Kevin Powers is a phenom, a military veteran and a poet.  His combat experience and his lyrical language are both on full display throughout this extra-ordinary debut novel.  It's hard for me to imagine a book this good could be a first novel.  Several of the chapters work as discreet stories that I intend to use in my writing classes and my American Studies classes.  Many scenes have haunted me since reading this book, but I will focus on one.  Soldiers come to the sad realization that they are trying to retake the same hill they have taken before -- at a tremendous cost the two previous years.
The platoon leader sardonically says it will be an annual tradition like football games between Michigan and Ohio State.  The futility of the enterprise -- if not the war -- is unbelievably sad.

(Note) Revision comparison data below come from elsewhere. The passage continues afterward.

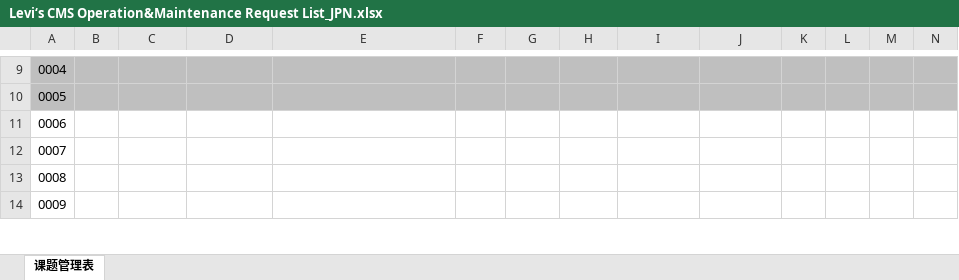
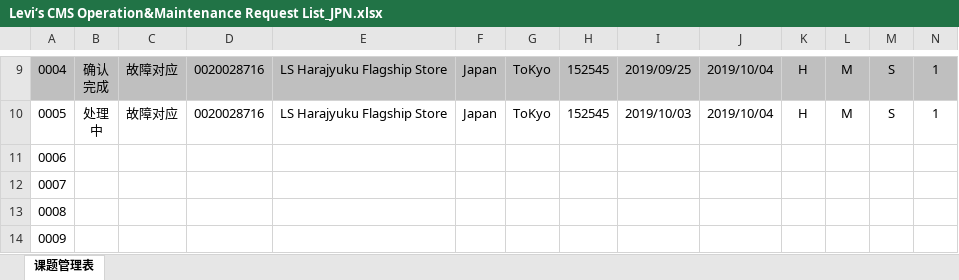
Before and after one commit to chen-cube/gitCube-levisProject, an Excel workbook: 2019/总体管理/Levi‘s CMS Operation&Maintenance Request List_JPN.xlsx, sheet 课题管理表, drawn as a sheet; only a part is shown, gaps mark what is left out; values as stored, in another font and other column widths than the file's, no borders; charts and pictures and conditional formats not drawn; ↵ is a line break in a cell; the diff covers the shown part only; the diff names each change by its address in the sheet, - before the commit and + after, or states it on an @@ line.

```diff
--- a/2019/总体管理/Levi‘s CMS Operation&Maintenance Request List_JPN.xlsx (sheet 课题管理表)
+++ b/2019/总体管理/Levi‘s CMS Operation&Maintenance Request List_JPN.xlsx (sheet 课题管理表)
-B9: (empty)
+B9: 确认 ↵ 完成
-C9:C10: (empty)
+C9:C10: 故障对应
-D9:D10: (empty)
+D9:D10: 0020028716
-E9:E10: (empty)
+E9:E10: LS Harajyuku Flagship Store
-F9:F10: (empty)
+F9:F10: Japan
-G9:G10: (empty)
+G9:G10: ToKyo
-H9:H10: (empty)
+H9:H10: 152545
-I9: (empty)
+I9: 2019/09/25
-J9:J10: (empty)
+J9:J10: 2019/10/04
-K9:K10: (empty)
+K9:K10: H
-L9:L10: (empty)
+L9:L10: M
-M9:M10: (empty)
+M9:M10: S
-N9:N10: (empty)
+N9:N10: 1
-A10:N10 fill: #BFBFBF
+A10:N10 fill: none
-B10: (empty)
+B10: 处理 ↵ 中
-I10: (empty)
+I10: 2019/10/03
```
Also changed, not shown: 68 edited cells and cell formats elsewhere in this sheet, 2019/总体管理/Levi‘s CMS Operation&Maintenance Request List_CHN.xlsx, 2019/总体管理/Levi‘s CMS Operation&Maintenance Request List_CNHK.xlsx.
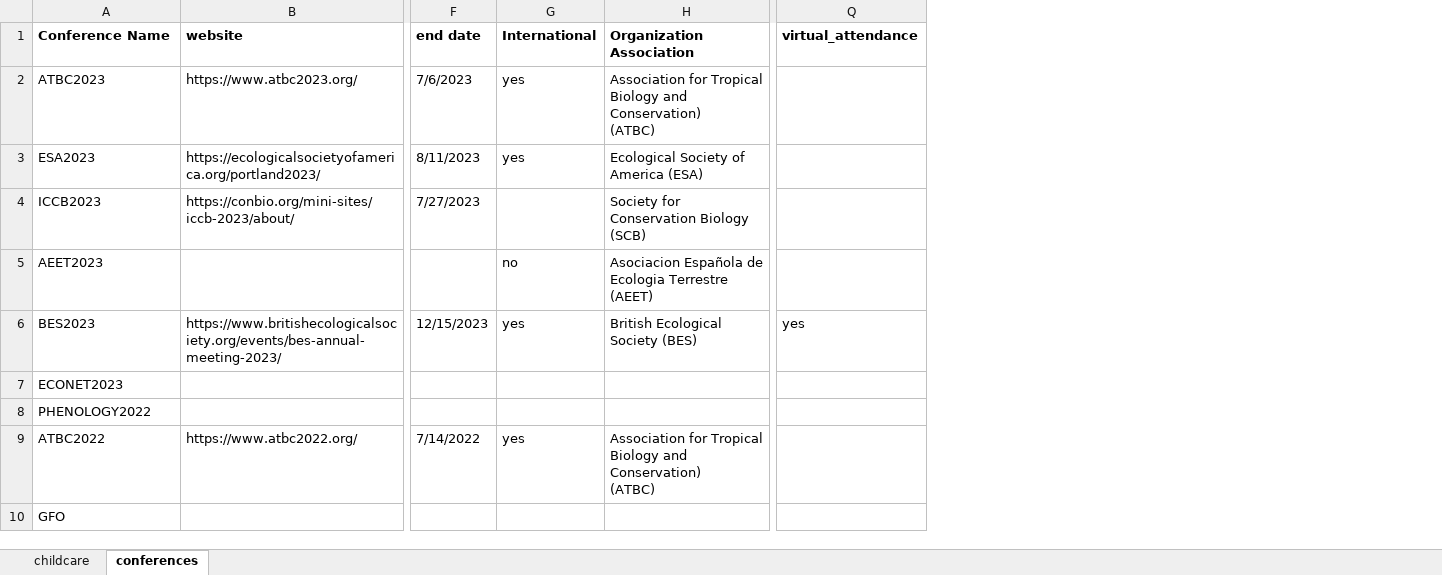
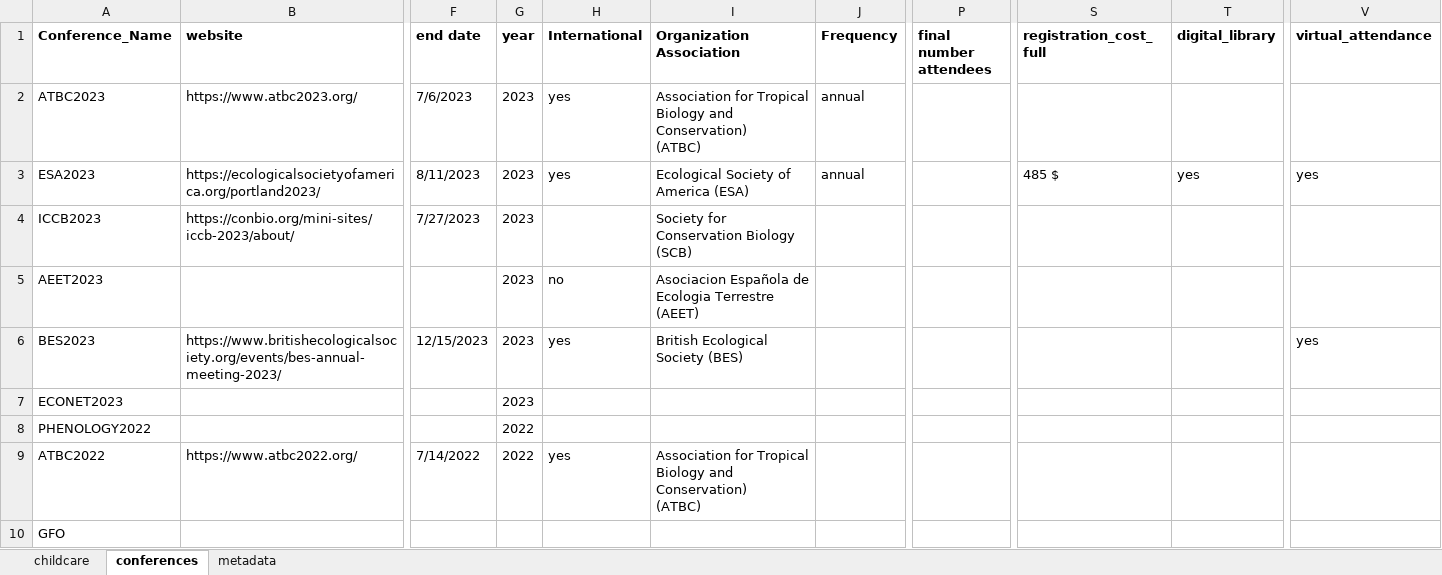
Before and after one commit to iremendoza/motherconferences, an Excel workbook: data_motherconferences/review_ecological conferences.XLSX, sheet conferences, drawn as a sheet; only a part is shown, gaps mark what is left out; values as stored, in another font and other column widths than the file's, no borders; addresses are those after the commit; the diff names each change by its address in the sheet, - before the commit and + after, or states it on an @@ line.

Commit message:
Update review_ecological conferences.XLSX

```diff
--- a/data_motherconferences/review_ecological conferences.XLSX (sheet conferences)
+++ b/data_motherconferences/review_ecological conferences.XLSX (sheet conferences)
+sheet tab: metadata
+column G (year), rows 2-9: 2023 | 2023 | 2023 | 2023 | 2023 | 2023 | 2022 | 2022
+column J (Frequency), rows 2-3: annual | annual
+column P (final number attendees), empty
+column S (registration_cost_full), row 3: 485 $
+column T (digital_library), row 3: yes
-A1: Conference Name
+A1: Conference_Name
-V3 (virtual_attendance): (empty)
+V3 (virtual_attendance): yes
```
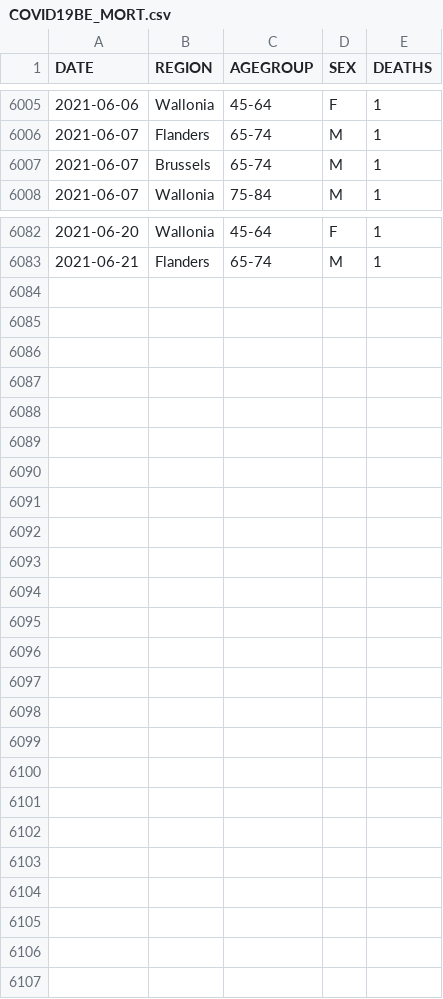
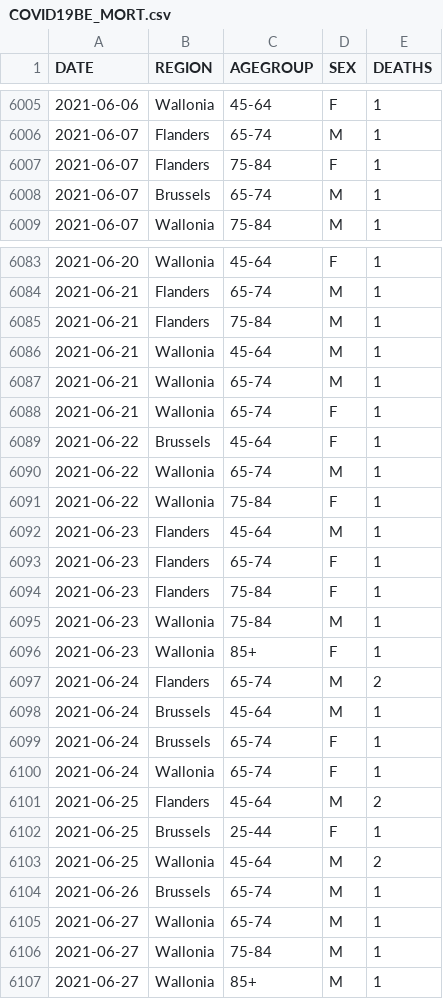
Before and after one commit to JonasDeBoeck/COVID-Belgium-Dashboard, a CSV file: data/original_files/COVID19BE_MORT.csv, drawn as a sheet; only a part is shown, gaps mark what is left out.

```diff
--- a/data/original_files/COVID19BE_MORT.csv
+++ b/data/original_files/COVID19BE_MORT.csv
@@ -6006,2 +6006,3 @@
 "2021-06-07","Flanders","65-74","M",1
+"2021-06-07","Flanders","75-84","F",1
 "2021-06-07","Brussels","65-74","M",1
@@ -6083 +6084,24 @@
 "2021-06-21","Flanders","65-74","M",1
+"2021-06-21","Flanders","75-84","M",1
+"2021-06-21","Wallonia","45-64","M",1
+"2021-06-21","Wallonia","65-74","M",1
+"2021-06-21","Wallonia","65-74","F",1
+"2021-06-22","Brussels","45-64","F",1
+"2021-06-22","Wallonia","65-74","M",1
+"2021-06-22","Wallonia","75-84","F",1
+"2021-06-23","Flanders","45-64","M",1
+"2021-06-23","Flanders","65-74","F",1
+"2021-06-23","Flanders","75-84","F",1
+"2021-06-23","Wallonia","75-84","M",1
+"2021-06-23","Wallonia","85+","F",1
+"2021-06-24","Flanders","65-74","M",2
+"2021-06-24","Brussels","45-64","M",1
+"2021-06-24","Brussels","65-74","F",1
+"2021-06-24","Wallonia","65-74","F",1
+"2021-06-25","Flanders","45-64","M",2
+"2021-06-25","Brussels","25-44","F",1
+"2021-06-25","Wallonia","45-64","M",2
+"2021-06-26","Brussels","65-74","M",1
+"2021-06-27","Wallonia","65-74","M",1
+"2021-06-27","Wallonia","75-84","M",1
+"2021-06-27","Wallonia","85+","M",1
```
Also changed, not shown: data/filtered_data/CASES_RECOVERED_DEATHS_ACTIVE.csv, data/filtered_data/HOSP.csv, 46 other files.
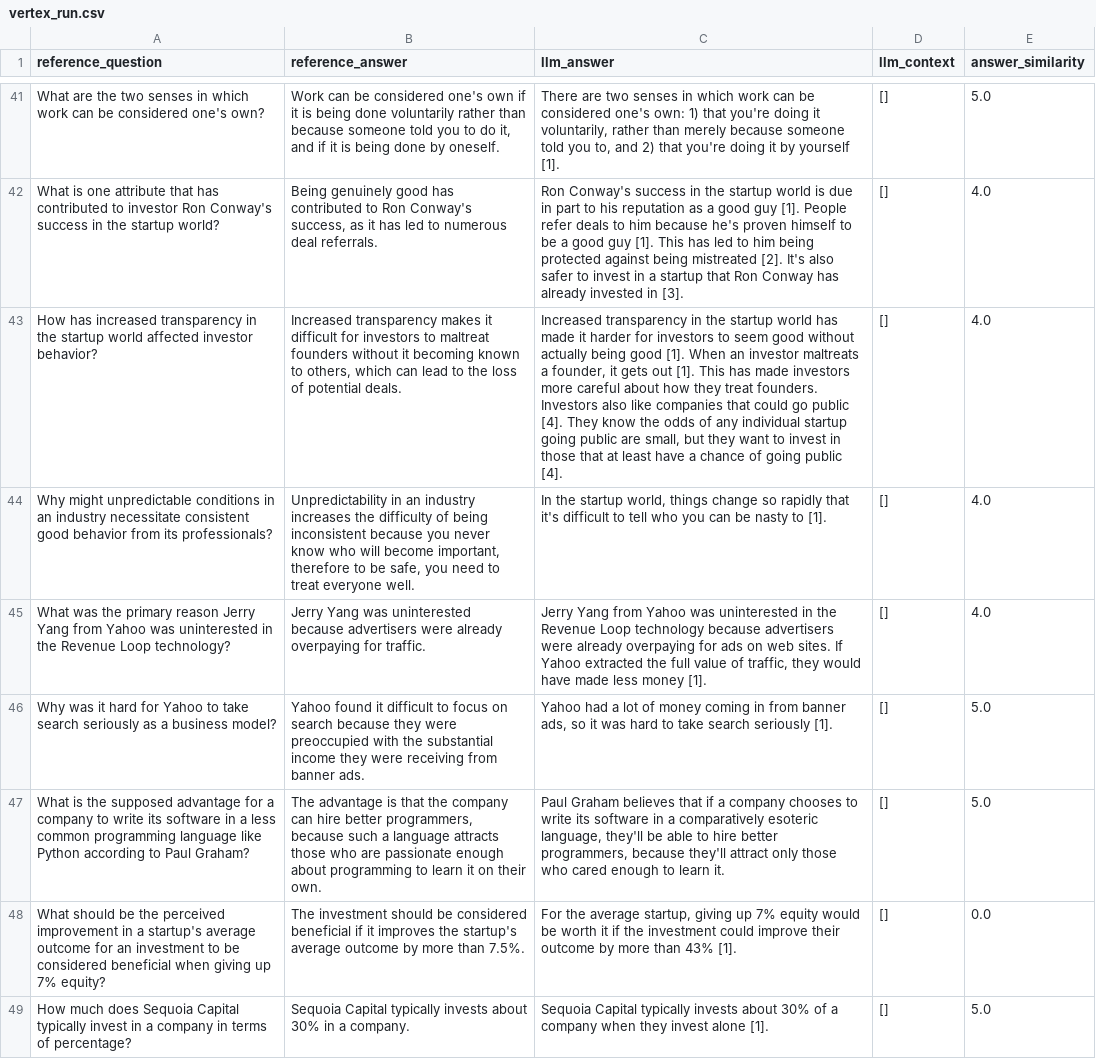
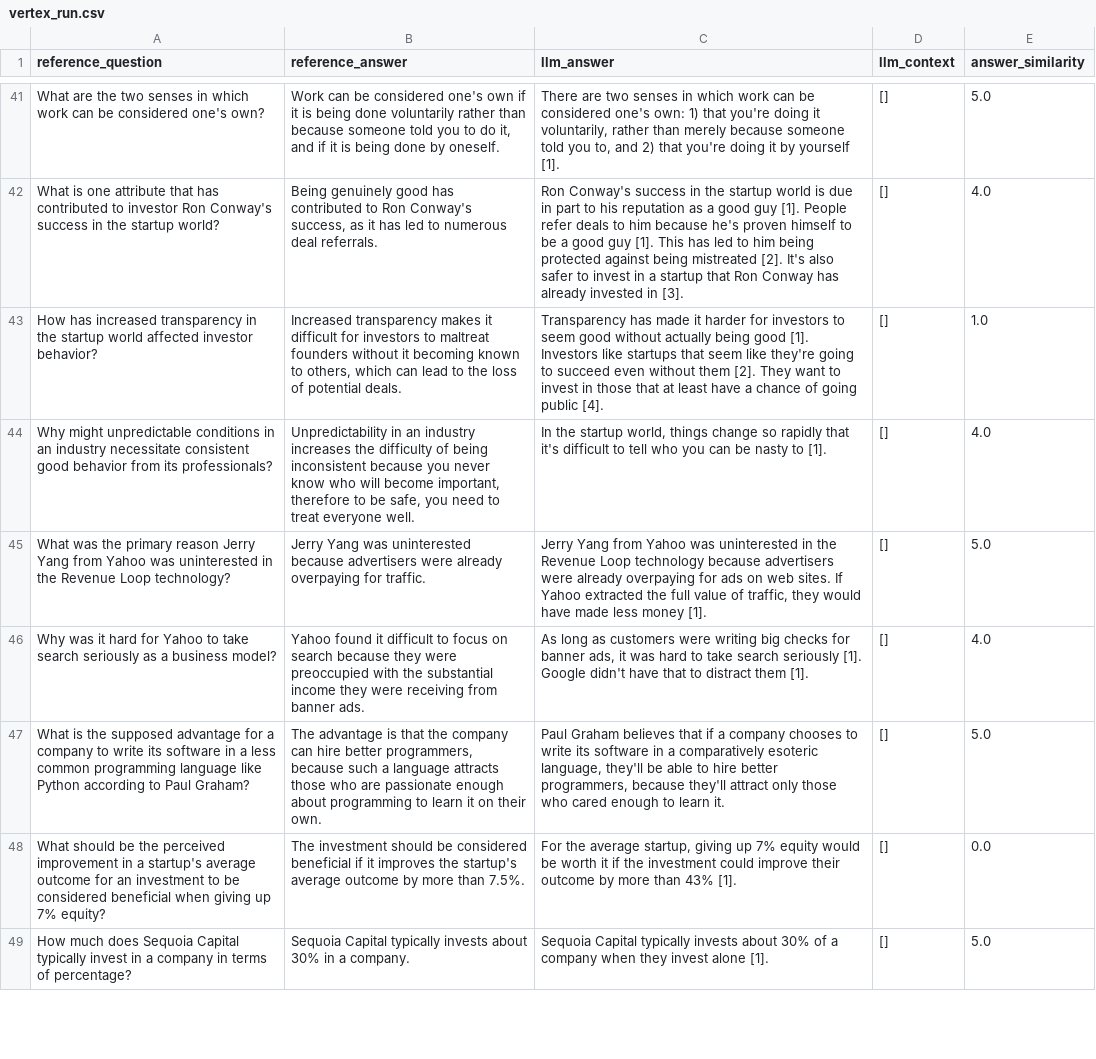
Before and after one commit to TonicAI/tonic_validate, a CSV file: examples/openai_vs_vertex/vertex_run.csv, drawn as a sheet; only a part is shown, gaps mark what is left out; the diff covers the shown part only; the diff names each change by its address in the sheet, - before the commit and + after, or states it on an @@ line.

```diff
--- a/examples/openai_vs_vertex/vertex_run.csv
+++ b/examples/openai_vs_vertex/vertex_run.csv
-C43 (llm_answer): Increased transparency in the startup world has made it harder for investors to seem good without actually being good [1]. When an investor maltreats a founder, it gets out [1]. This has made investors more careful about how they treat founders. Investors also like companies that could go public [4]. They know the odds of any individual startup going public are small, but they want to…
+C43 (llm_answer): Transparency has made it harder for investors to seem good without actually being good [1]. Investors like startups that seem like they're going to succeed even without them [2]. They want to…
-E43 (answer_similarity): 4.0
+E43 (answer_similarity): 1.0
-E45 (answer_similarity): 4.0
+E45 (answer_similarity): 5.0
-C46 (llm_answer): Yahoo had a lot of money coming in from banner ads, so it was hard to take search seriously [1].
+C46 (llm_answer): As long as customers were writing big checks for banner ads, it was hard to take search seriously [1]. Google didn't have that to distract them [1].
-E46 (answer_similarity): 5.0
+E46 (answer_similarity): 4.0
```
Also changed, not shown: 17 edited cells elsewhere in this file, 3 other files.
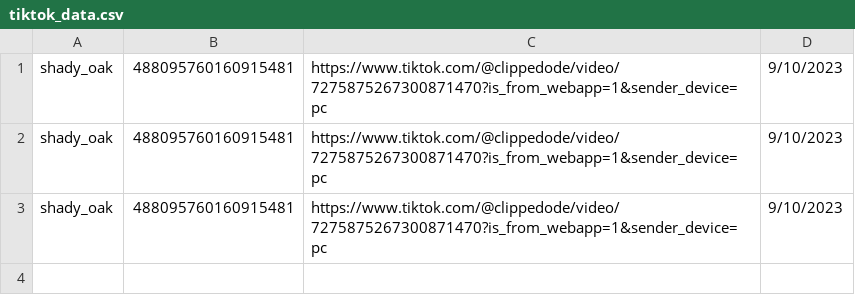
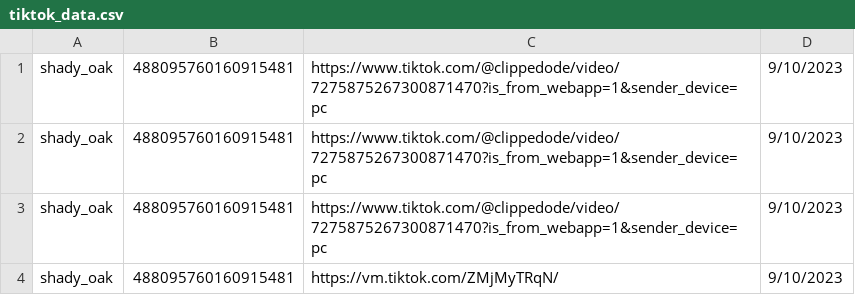
Before and after one commit to shadyoakcoding/discord-tiktok-contest-bot, a CSV file: tiktok_data.csv, drawn as a sheet; the diff names each change by its address in the sheet, - before the commit and + after, or states it on an @@ line.

```diff
--- a/tiktok_data.csv
+++ b/tiktok_data.csv
+row 4: shady_oak | 488095760160915481 | https://vm.tiktok.com/ZMjMyTRqN/ | 9/10/2023
```
Also changed, not shown: 4 other files.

Can I be misanthrope enough to point out that the book feels slightly over-written at times?  Yes.  Powers occasionally favors heavy abstractions that force the reader to concentrate on the language of the prose poem that is the novel at the expense of the characters ("a calculus for what goes ungrieved," or "the echo of some morbid geometry").  This is a dazzling debut novel but, I would not vote for this book to win the award.

Junot Diaz is all-world everything these days.  His magnificent most recent book The Brief Wondrous Life of Oscar Wao won the Pulitzer Prize and he won a McArthur genius award earlier this year.  The guy can do no wrong.  This book is the only collection of stories in the field and some stories are more successful than others.  I especially liked the stories Invierno and Alma, two pieces that feature the return of his character Yunior, and that both deal with the idea of immigration and class in the "great melting pot" of New York.  This is not a fair complaint, perhaps, but not every story is wholly successful.  Plus, Diaz has won too much already.  He, like the two gentlemen above, is a prodigy -- and perhaps out of jealousy I can't give him the award either.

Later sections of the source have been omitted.